**Aim of the task**
Write out the entries exactly. None of the pictures should appear in the copy.

Stored items from a collection:
╔══
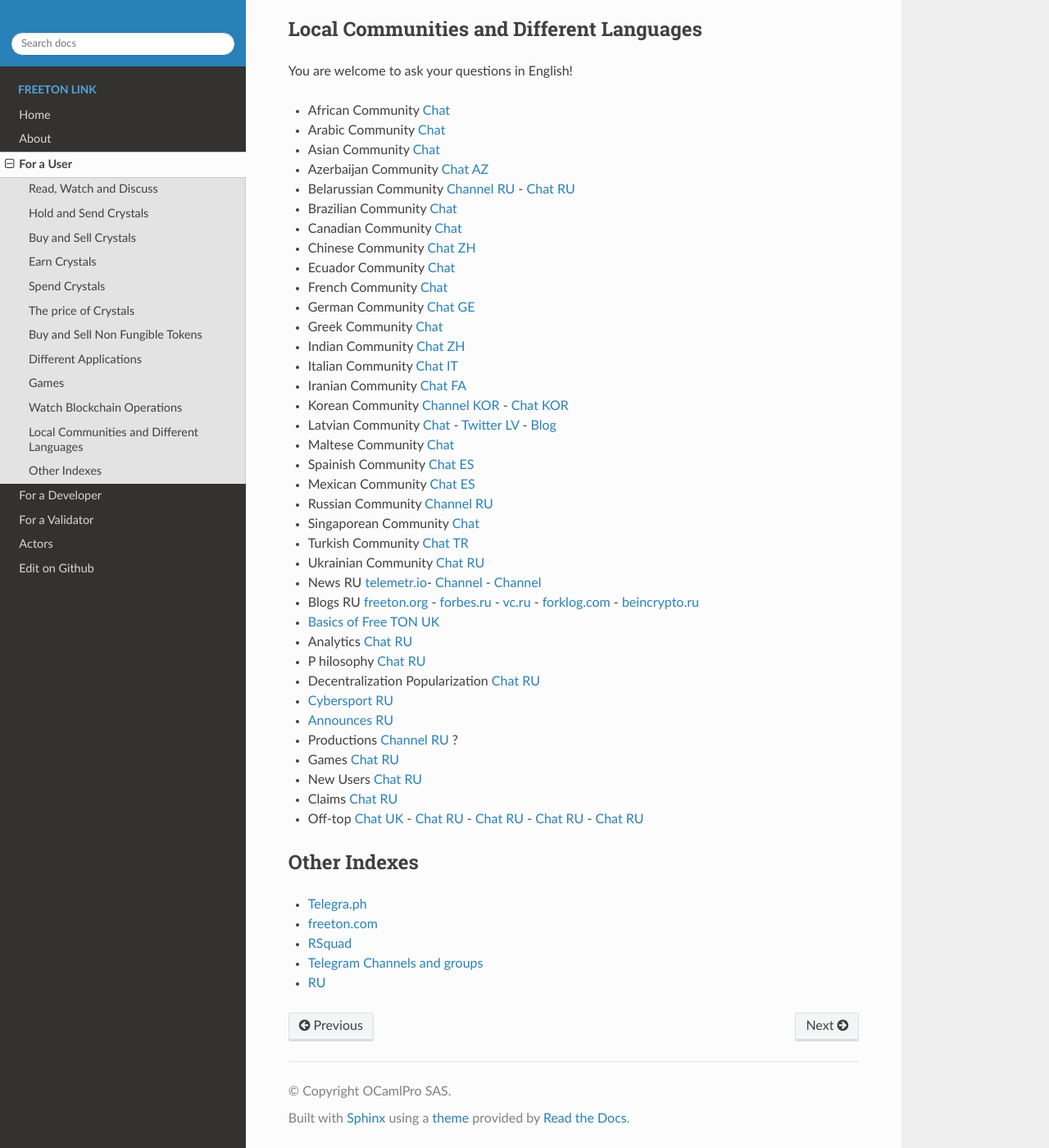
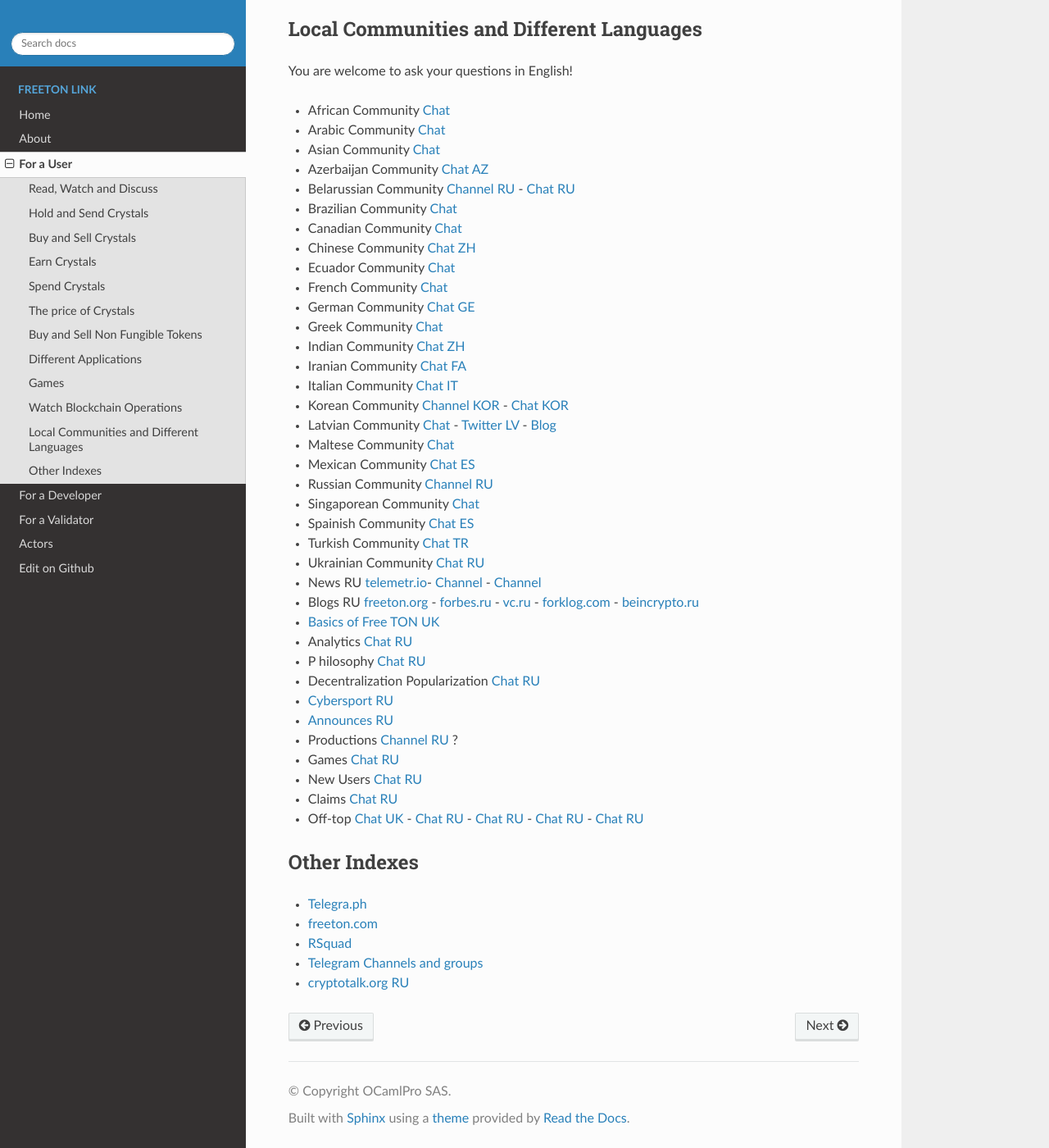
Before and after one commit to OCamlPro/www.freeton.link, a Sphinx documentation site: the page built from sphinx/user.rst, in a window 1280 px wide and 1400 px high, scrolled down 2621 px. Shown: the whole window at 82% size. Built offline with Sphinx 7.4.7 and the Read the Docs theme 2.0.0, drawn with Linux system fonts in a browser that asks for light colours; the version number could not be read and is left out; some of the changed text lies outside the part shown.

Commit message:
petits changements

```diff
--- a/sphinx/user.rst
+++ b/sphinx/user.rst
@@ -28,7 +28,7 @@
 * `Freewallet <https://freewallet.org>`_
 * Koshelek `WEB <https://koshelek.ru/>`_ - `Android <https://play.google.com/store/apps/details?id=ru.koshelek>`_ - `iOS <https://apps.apple.com/ru/app/id1524167720>`_ -  `Bot <https://t.me/Koshelek_bot>`_
 * `Connect Ethereum and Free TON Wallets <https://tonbridge.io/>`_
-* `Link a wallet to a Google account <https://app.tor.us/>`_
+* `Link a Wallet to a Google Account <https://app.tor.us/>`_
 
 Buy and Sell Crystals
 ~~~~~~~~~~~~~~~~~~~~~
@@ -115,15 +115,15 @@
 * German Community `Chat GE <https://t.me/ton_de>`_
 * Greek Community `Chat <https://t.me/freetongreekcommunity>`_
 * Indian Community `Chat ZH <https://t.me/freeton_india>`_
+* Iranian Community `Chat FA <https://t.me/freetoniran>`_
 * Italian Community `Chat IT <https://t.me/topennetworkitalia>`_
-* Iranian Community `Chat FA <https://t.me/freetoniran>`_
 * Korean Community `Channel KOR <https://t.me/tonkoreaorg_channel>`_ - `Chat KOR <https://t.me/tonkoreaorg>`_
 * Latvian Community `Chat <https://t.me/freeton_latvija_komuna>`_ - `Twitter LV <https://twitter.com/FreetonLatvija>`_ - `Blog <https://freetonlatvija.medium.com>`_
 * Maltese Community `Chat <https://t.me/freeton_malta>`_
-* Spainish Community `Chat ES <https://t.me/ton_es>`_
 * Mexican Community `Chat ES <https://t.me/freeton_mexico>`_
 * Russian Community `Channel RU <https://t.me/freeton_community>`_
 * Singaporean Community `Chat <https://t.me/freetonsg>`_
+* Spainish Community `Chat ES <https://t.me/ton_es>`_
 * Turkish Community `Chat TR <https://t.me/tonturkiye>`_
 * Ukrainian Community `Chat RU <https://t.me/freeton_ukraine>`_
 * News RU `telemetr.io <https://telemetr.io/en/channels/1477384745-freeton_community>`_- `Channel <https://t.me/TON_Journal_TM>`_ - `Channel <https://t.me/oFreeTON>`_
@@ -146,7 +146,7 @@
 * `freeton.com <https://freeton.com/en/>`_
 * `RSquad <http://ton-test.rsquad.io/>`_
 * `Telegram Channels and groups <https://www.tg-me.com/telegram-group/free%20ton>`_
-* `RU <https://cryptotalk.org/forum/82-free-ton/>`_
+* `cryptotalk.org RU <https://cryptotalk.org/forum/82-free-ton/>`_
 .. * `TON Labs <https://docs.ton.dev/86757ecb2/p/04a4ba->`_
 .. |br| raw:: html
 
```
╚══
**Answer below**
Before and after one commit to OCamlPro/www.freeton.link, a Sphinx documentation site: the page built from sphinx/user.rst, in a window 1280 px wide and 1400 px high, scrolled down 2621 px. Shown: the whole window at 82% size. Built offline with Sphinx 7.4.7 and the Read the Docs theme 2.0.0, drawn with Linux system fonts in a browser that asks for light colours; the version number could not be read and is left out; some of the changed text lies outside the part shown.

Commit message:
petits changements

```diff
--- a/sphinx/user.rst
+++ b/sphinx/user.rst
@@ -28,7 +28,7 @@
 * `Freewallet <https://freewallet.org>`_
 * Koshelek `WEB <https://koshelek.ru/>`_ - `Android <https://play.google.com/store/apps/details?id=ru.koshelek>`_ - `iOS <https://apps.apple.com/ru/app/id1524167720>`_ -  `Bot <https://t.me/Koshelek_bot>`_
 * `Connect Ethereum and Free TON Wallets <https://tonbridge.io/>`_
-* `Link a wallet to a Google account <https://app.tor.us/>`_
+* `Link a Wallet to a Google Account <https://app.tor.us/>`_
 
 Buy and Sell Crystals
 ~~~~~~~~~~~~~~~~~~~~~
@@ -115,15 +115,15 @@
 * German Community `Chat GE <https://t.me/ton_de>`_
 * Greek Community `Chat <https://t.me/freetongreekcommunity>`_
 * Indian Community `Chat ZH <https://t.me/freeton_india>`_
+* Iranian Community `Chat FA <https://t.me/freetoniran>`_
 * Italian Community `Chat IT <https://t.me/topennetworkitalia>`_
-* Iranian Community `Chat FA <https://t.me/freetoniran>`_
 * Korean Community `Channel KOR <https://t.me/tonkoreaorg_channel>`_ - `Chat KOR <https://t.me/tonkoreaorg>`_
 * Latvian Community `Chat <https://t.me/freeton_latvija_komuna>`_ - `Twitter LV <https://twitter.com/FreetonLatvija>`_ - `Blog <https://freetonlatvija.medium.com>`_
 * Maltese Community `Chat <https://t.me/freeton_malta>`_
-* Spainish Community `Chat ES <https://t.me/ton_es>`_
 * Mexican Community `Chat ES <https://t.me/freeton_mexico>`_
 * Russian Community `Channel RU <https://t.me/freeton_community>`_
 * Singaporean Community `Chat <https://t.me/freetonsg>`_
+* Spainish Community `Chat ES <https://t.me/ton_es>`_
 * Turkish Community `Chat TR <https://t.me/tonturkiye>`_
 * Ukrainian Community `Chat RU <https://t.me/freeton_ukraine>`_
 * News RU `telemetr.io <https://telemetr.io/en/channels/1477384745-freeton_community>`_- `Channel <https://t.me/TON_Journal_TM>`_ - `Channel <https://t.me/oFreeTON>`_
@@ -146,7 +146,7 @@
 * `freeton.com <https://freeton.com/en/>`_
 * `RSquad <http://ton-test.rsquad.io/>`_
 * `Telegram Channels and groups <https://www.tg-me.com/telegram-group/free%20ton>`_
-* `RU <https://cryptotalk.org/forum/82-free-ton/>`_
+* `cryptotalk.org RU <https://cryptotalk.org/forum/82-free-ton/>`_
 .. * `TON Labs <https://docs.ton.dev/86757ecb2/p/04a4ba->`_
 .. |br| raw:: html
 
```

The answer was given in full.